Now a question for the enormous TFL braintrust:

I am considering attending a gunsmithing school with the goal of becoming a professional gunsmith. At which of the available gunsmithing schools will I come out the other end with the most knowledge of practical gunsmithing ?

Anyone with personal experience?
Any information will be helpful.

Best regards

Audemus jura nostra defendere

July 14, 2000, 05:16 PM
Tishimingo, Ok and there is one in Colorado that is good also.

July 14, 2000, 06:04 PM
The one in Prescott AZ I think isn't too bad.Might try for info from them.The course just has been completly reworked.
If you want Ph number or address e mail me and will send

Age and deceit will overcome youth and speed.
I'm old and deceitful.

[This message has been edited by beemerb (edited July 14, 2000).]

July 14, 2000, 06:21 PM
Our son is currently doing just that at Colorado School of Trades in Lakewood. Theirs is a 14 month program and seems to be pretty good.

4V50 Gary
July 14, 2000, 09:17 PM
Forget Lassen College in Susanville, CA. The program lacks the support of the administration and the machinery is old. I would consider the one in Colorado or Yavapi in AZ.

July 14, 2000, 10:06 PM
Jeff, Tishimingo? Murry State College? (Or what ever it is called now.)

July 14, 2000, 10:42 PM
altough not a gunsmith myself while attending an nra class at the school in colo. i met a few of the students. and this school seems to touch on all the bases of gunsmithing. also i have had a few of the students help me on a few projects and was more than pleased with the info they gave me. well worth it. however colorado at this time is in the middle (hopefully more like the end) of a boom. so it can be a little pricey to rent.

Bob Locke
July 14, 2000, 10:54 PM
One of the guys I work with p/t went to the school in Colorado.

He can do anything you want to any gun you put in his hands, I think! :D

Seriously, the man knows guns, PERIOD. And he's an excellent machinist because of it as well. He could take a piece of stock and turn it into a functioning firearm in two days. Of this, I am convinced.

July 15, 2000, 01:11 PM
JHS, I don't know the offical name know, I left Oklahoma in 1991, but I think that is what it use to be called. Most refer to it as 'Tish'. I have seen the work of the students and was amazed at the quality of work for a student. Much of it is done by hand before they let them on the machines to do it the easy way.
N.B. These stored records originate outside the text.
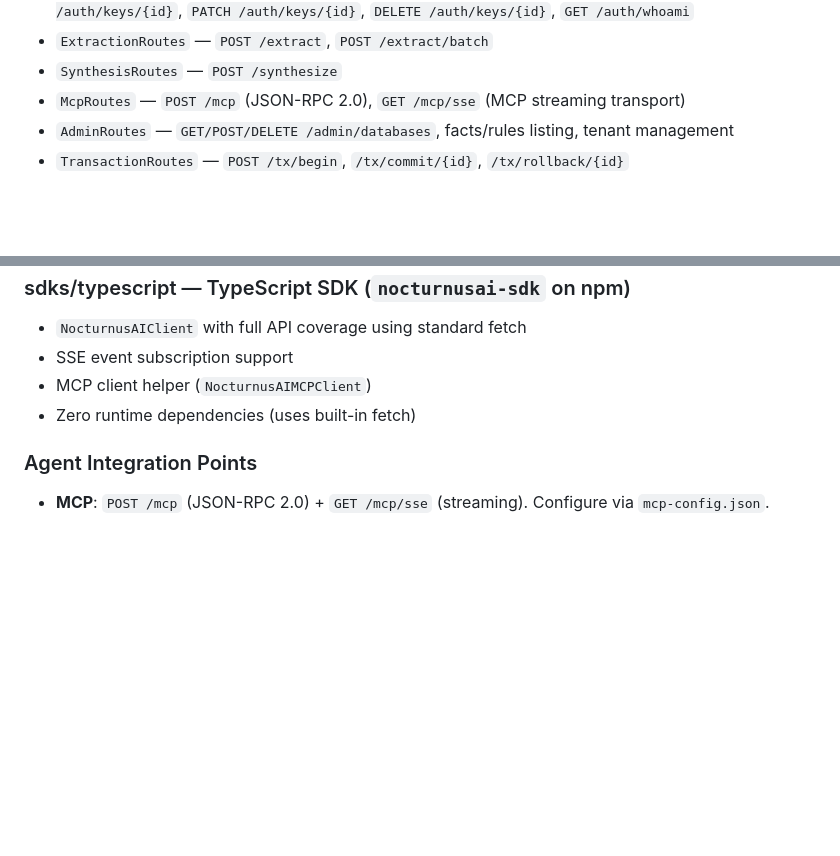
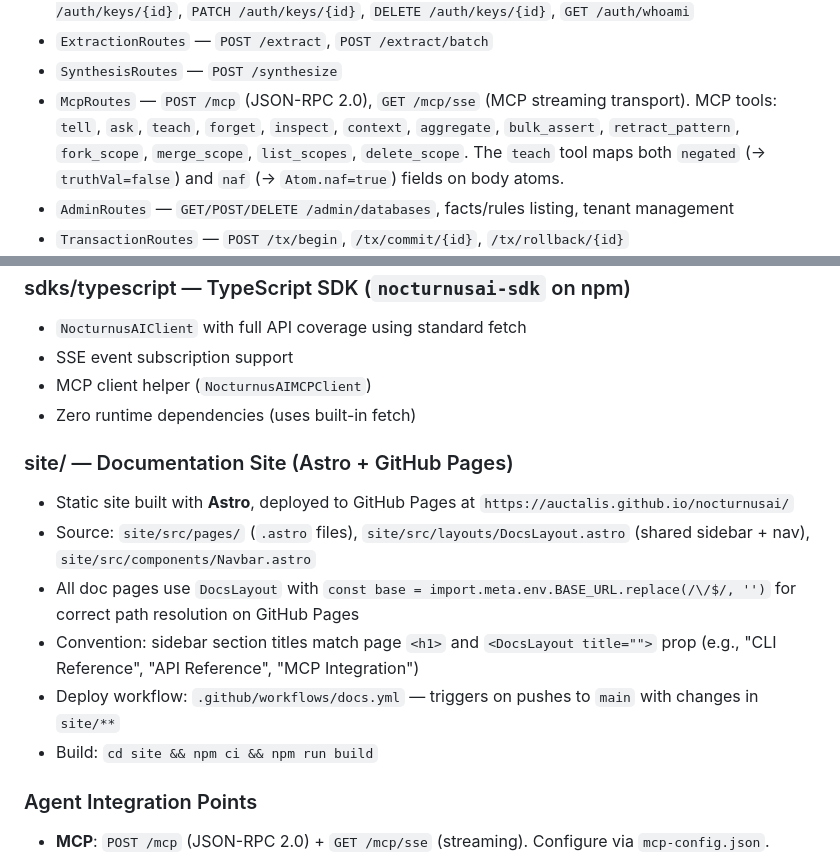
Before and after one commit to Auctalis/nocturnusai, a Markdown page: CLAUDE.md, 2 parts joined by grey strips. Drawn GitHub-style; blank space fills up the shorter version.

```diff
--- a/CLAUDE.md
+++ b/CLAUDE.md
@@ -102,7 +102,7 @@ Built on Ktor 2.3.7 with Netty. Depends on `:nocturnusai-core`.
 - `AuthRoutes` — `POST /auth/bootstrap`, `GET /auth/status`, `POST /auth/keys`, `GET /auth/keys`, `GET /auth/keys/{id}`, `PATCH /auth/keys/{id}`, `DELETE /auth/keys/{id}`, `GET /auth/whoami`
 - `ExtractionRoutes` — `POST /extract`, `POST /extract/batch`
 - `SynthesisRoutes` — `POST /synthesize`
-- `McpRoutes` — `POST /mcp` (JSON-RPC 2.0), `GET /mcp/sse` (MCP streaming transport)
+- `McpRoutes` — `POST /mcp` (JSON-RPC 2.0), `GET /mcp/sse` (MCP streaming transport). MCP tools: `tell`, `ask`, `teach`, `forget`, `inspect`, `context`, `aggregate`, `bulk_assert`, `retract_pattern`, `fork_scope`, `merge_scope`, `list_scopes`, `delete_scope`. The `teach` tool maps both `negated` (→ `truthVal=false`) and `naf` (→ `Atom.naf=true`) fields on body atoms.
 - `AdminRoutes` — `GET/POST/DELETE /admin/databases`, facts/rules listing, tenant management
 - `TransactionRoutes` — `POST /tx/begin`, `/tx/commit/{id}`, `/tx/rollback/{id}`
 - `ObservabilityRoutes` — `GET /health`, `/metrics` (Prometheus), `/llm.txt`, `GET /.well-known/agent.json` (A2A Agent Card)
@@ -144,6 +144,14 @@ Args: `--server`, `--db`, `--api-key`, `--tenant`/`-t`, `--exec`/`-e`.
 - MCP client helper (`NocturnusAIMCPClient`)
 - Zero runtime dependencies (uses built-in fetch)
 
+### site/ — Documentation Site (Astro + GitHub Pages)
+- Static site built with **Astro**, deployed to GitHub Pages at `https://auctalis.github.io/nocturnusai/`
+- Source: `site/src/pages/` (`.astro` files), `site/src/layouts/DocsLayout.astro` (shared sidebar + nav), `site/src/components/Navbar.astro`
+- All doc pages use `DocsLayout` with `const base = import.meta.env.BASE_URL.replace(/\/$/, '')` for correct path resolution on GitHub Pages
+- Convention: sidebar section titles match page `<h1>` and `<DocsLayout title="">` prop (e.g., "CLI Reference", "API Reference", "MCP Integration")
+- Deploy workflow: `.github/workflows/docs.yml` — triggers on pushes to `main` with changes in `site/**`
+- Build: `cd site && npm ci && npm run build`
+
 ### Agent Integration Points
 - **MCP**: `POST /mcp` (JSON-RPC 2.0) + `GET /mcp/sse` (streaming). Configure via `mcp-config.json`.
 - **A2A**: `GET /.well-known/agent.json` for Agent2Agent Protocol discovery
```
Also changed, not shown: other parts of CLAUDE.md (+28 -2 lines).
July 15, 2000, 04:47 PM
I forgot there is one in Pine City MN too.I toured it and was impressed by the instructors.

Age and deceit will overcome youth and speed.
I'm old and deceitful.

July 16, 2000, 12:31 PM
You'll find most schools offer about the same basic curriculum however the quality of education fluctuates at many, mostly because of the use of student instructors (students on friday, instructors on monday) see if you can work with a very experienced gunsmith first then go to a school you'll learn more at the school if you have some basics with you first. You'll also find out if you really want to become a gunsmith before you spend allot of money... Most gunsmith schools have students with a very low success percentage so going to school doesn't guaranty your own success..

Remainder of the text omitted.